» **The problem**: Return each line of the entries that mentions the word "emulate".

_ _ _ _ _

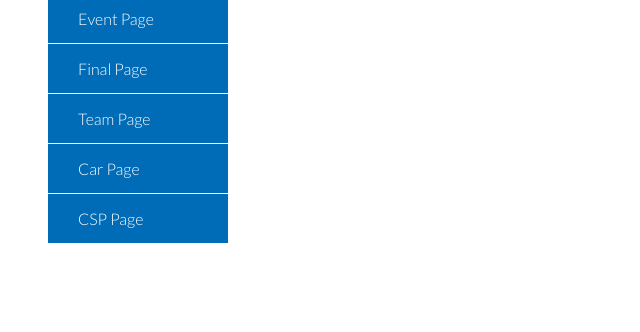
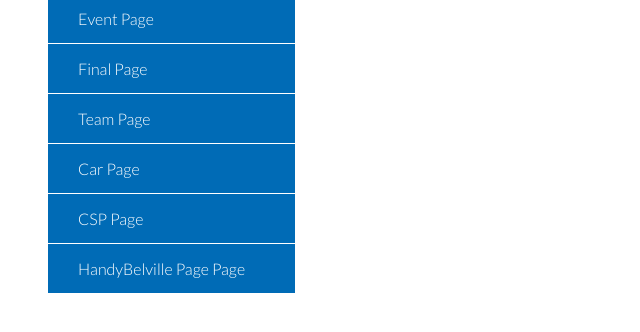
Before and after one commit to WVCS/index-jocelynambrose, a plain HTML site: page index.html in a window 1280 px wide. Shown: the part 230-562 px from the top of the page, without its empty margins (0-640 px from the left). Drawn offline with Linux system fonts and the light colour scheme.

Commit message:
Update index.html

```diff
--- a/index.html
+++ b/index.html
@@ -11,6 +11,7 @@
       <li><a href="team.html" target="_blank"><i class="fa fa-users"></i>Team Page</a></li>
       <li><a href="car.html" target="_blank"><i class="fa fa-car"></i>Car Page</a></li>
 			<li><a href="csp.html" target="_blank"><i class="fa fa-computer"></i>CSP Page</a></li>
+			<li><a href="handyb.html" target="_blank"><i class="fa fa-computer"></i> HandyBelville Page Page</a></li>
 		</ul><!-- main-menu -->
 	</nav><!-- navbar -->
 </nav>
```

_ _ _ _ _

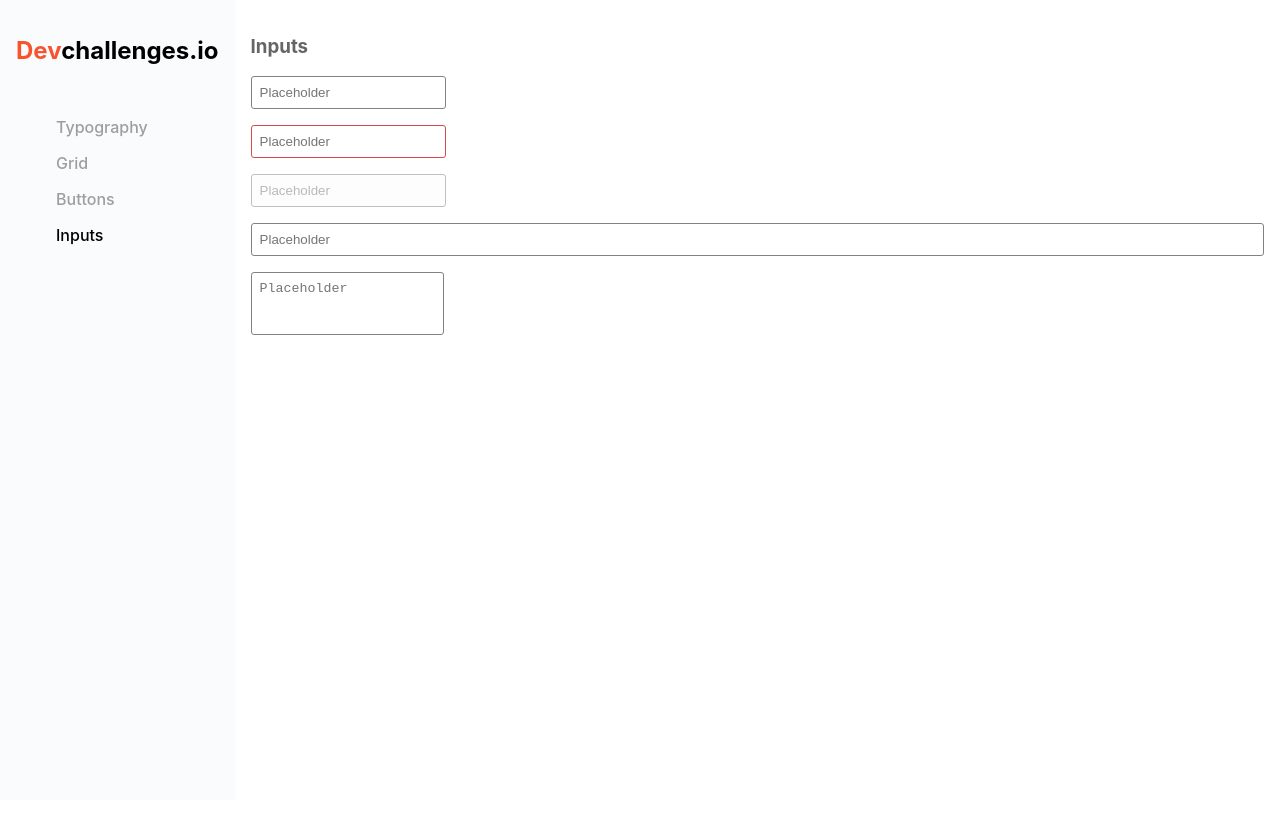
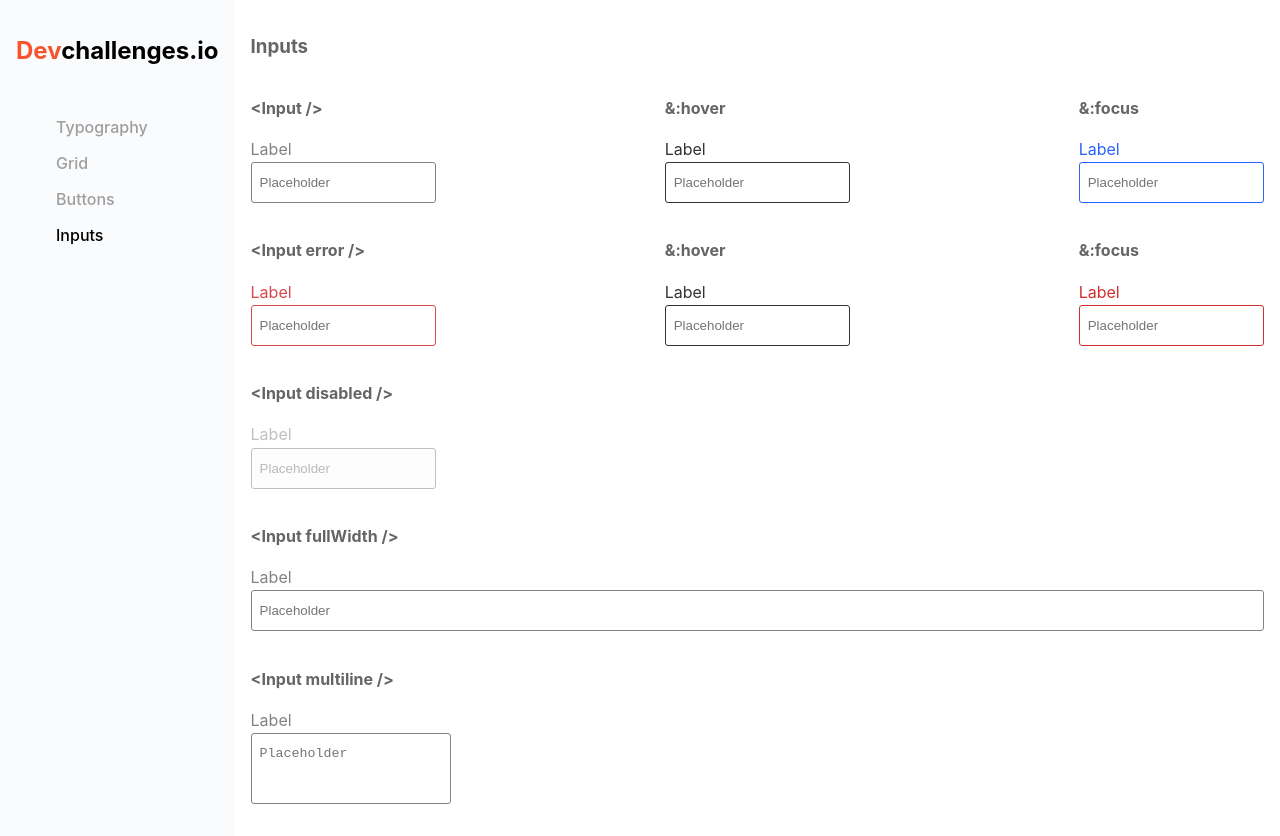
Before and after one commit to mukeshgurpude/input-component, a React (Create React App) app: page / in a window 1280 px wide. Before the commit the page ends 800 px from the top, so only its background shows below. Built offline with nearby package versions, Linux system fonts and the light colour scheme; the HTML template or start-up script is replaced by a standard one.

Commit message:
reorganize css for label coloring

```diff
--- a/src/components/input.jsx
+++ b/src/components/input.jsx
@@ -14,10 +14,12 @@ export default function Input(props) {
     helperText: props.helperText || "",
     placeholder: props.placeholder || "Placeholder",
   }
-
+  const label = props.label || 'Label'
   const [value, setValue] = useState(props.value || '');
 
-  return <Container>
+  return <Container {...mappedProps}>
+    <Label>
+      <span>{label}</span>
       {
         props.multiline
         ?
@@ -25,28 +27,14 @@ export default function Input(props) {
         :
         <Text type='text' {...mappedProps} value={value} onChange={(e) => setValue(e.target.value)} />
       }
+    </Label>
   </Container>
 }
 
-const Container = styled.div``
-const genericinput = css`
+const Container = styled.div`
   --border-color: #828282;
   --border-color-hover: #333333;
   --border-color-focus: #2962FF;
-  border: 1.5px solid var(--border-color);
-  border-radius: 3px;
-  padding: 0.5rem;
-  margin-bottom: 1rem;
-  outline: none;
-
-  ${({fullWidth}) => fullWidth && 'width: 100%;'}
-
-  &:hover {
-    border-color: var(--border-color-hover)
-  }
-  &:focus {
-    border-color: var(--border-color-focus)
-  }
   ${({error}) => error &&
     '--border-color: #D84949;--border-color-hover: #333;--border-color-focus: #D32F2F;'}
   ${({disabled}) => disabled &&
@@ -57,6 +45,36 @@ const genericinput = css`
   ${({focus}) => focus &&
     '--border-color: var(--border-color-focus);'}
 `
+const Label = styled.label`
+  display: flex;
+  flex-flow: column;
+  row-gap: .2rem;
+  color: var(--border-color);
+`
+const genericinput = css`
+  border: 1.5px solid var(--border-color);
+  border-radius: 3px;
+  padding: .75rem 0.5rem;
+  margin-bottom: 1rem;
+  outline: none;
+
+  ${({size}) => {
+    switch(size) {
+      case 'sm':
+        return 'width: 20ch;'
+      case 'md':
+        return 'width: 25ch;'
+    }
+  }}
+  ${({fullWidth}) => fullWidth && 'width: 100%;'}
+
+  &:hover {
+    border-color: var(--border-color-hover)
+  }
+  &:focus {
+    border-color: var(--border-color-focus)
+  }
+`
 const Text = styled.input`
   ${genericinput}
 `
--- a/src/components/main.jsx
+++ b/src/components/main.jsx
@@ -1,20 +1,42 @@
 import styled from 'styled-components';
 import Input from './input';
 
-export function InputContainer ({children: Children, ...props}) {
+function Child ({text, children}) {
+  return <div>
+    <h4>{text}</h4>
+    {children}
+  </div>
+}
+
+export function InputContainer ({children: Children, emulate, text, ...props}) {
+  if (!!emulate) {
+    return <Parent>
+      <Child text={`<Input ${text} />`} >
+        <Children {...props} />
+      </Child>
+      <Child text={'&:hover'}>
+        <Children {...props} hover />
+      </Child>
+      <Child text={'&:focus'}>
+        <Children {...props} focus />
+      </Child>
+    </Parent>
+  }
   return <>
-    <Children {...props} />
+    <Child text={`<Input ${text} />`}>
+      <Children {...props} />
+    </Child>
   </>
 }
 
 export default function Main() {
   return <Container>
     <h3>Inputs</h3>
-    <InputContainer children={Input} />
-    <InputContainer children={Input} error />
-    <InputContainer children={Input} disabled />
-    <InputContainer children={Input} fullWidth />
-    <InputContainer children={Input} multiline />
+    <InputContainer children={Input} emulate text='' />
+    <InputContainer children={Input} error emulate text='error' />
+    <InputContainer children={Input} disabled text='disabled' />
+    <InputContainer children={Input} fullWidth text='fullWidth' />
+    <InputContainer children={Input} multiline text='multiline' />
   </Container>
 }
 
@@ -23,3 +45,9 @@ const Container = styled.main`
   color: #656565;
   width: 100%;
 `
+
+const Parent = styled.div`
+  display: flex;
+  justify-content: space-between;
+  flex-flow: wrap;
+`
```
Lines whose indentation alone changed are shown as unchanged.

_ _ _ _ _

» **Solution for this problem**:
+export function InputContainer ({children: Children, emulate, text, ...props}) {
+  if (!!emulate) {
+    <InputContainer children={Input} emulate text='' />
+    <InputContainer children={Input} error emulate text='error' />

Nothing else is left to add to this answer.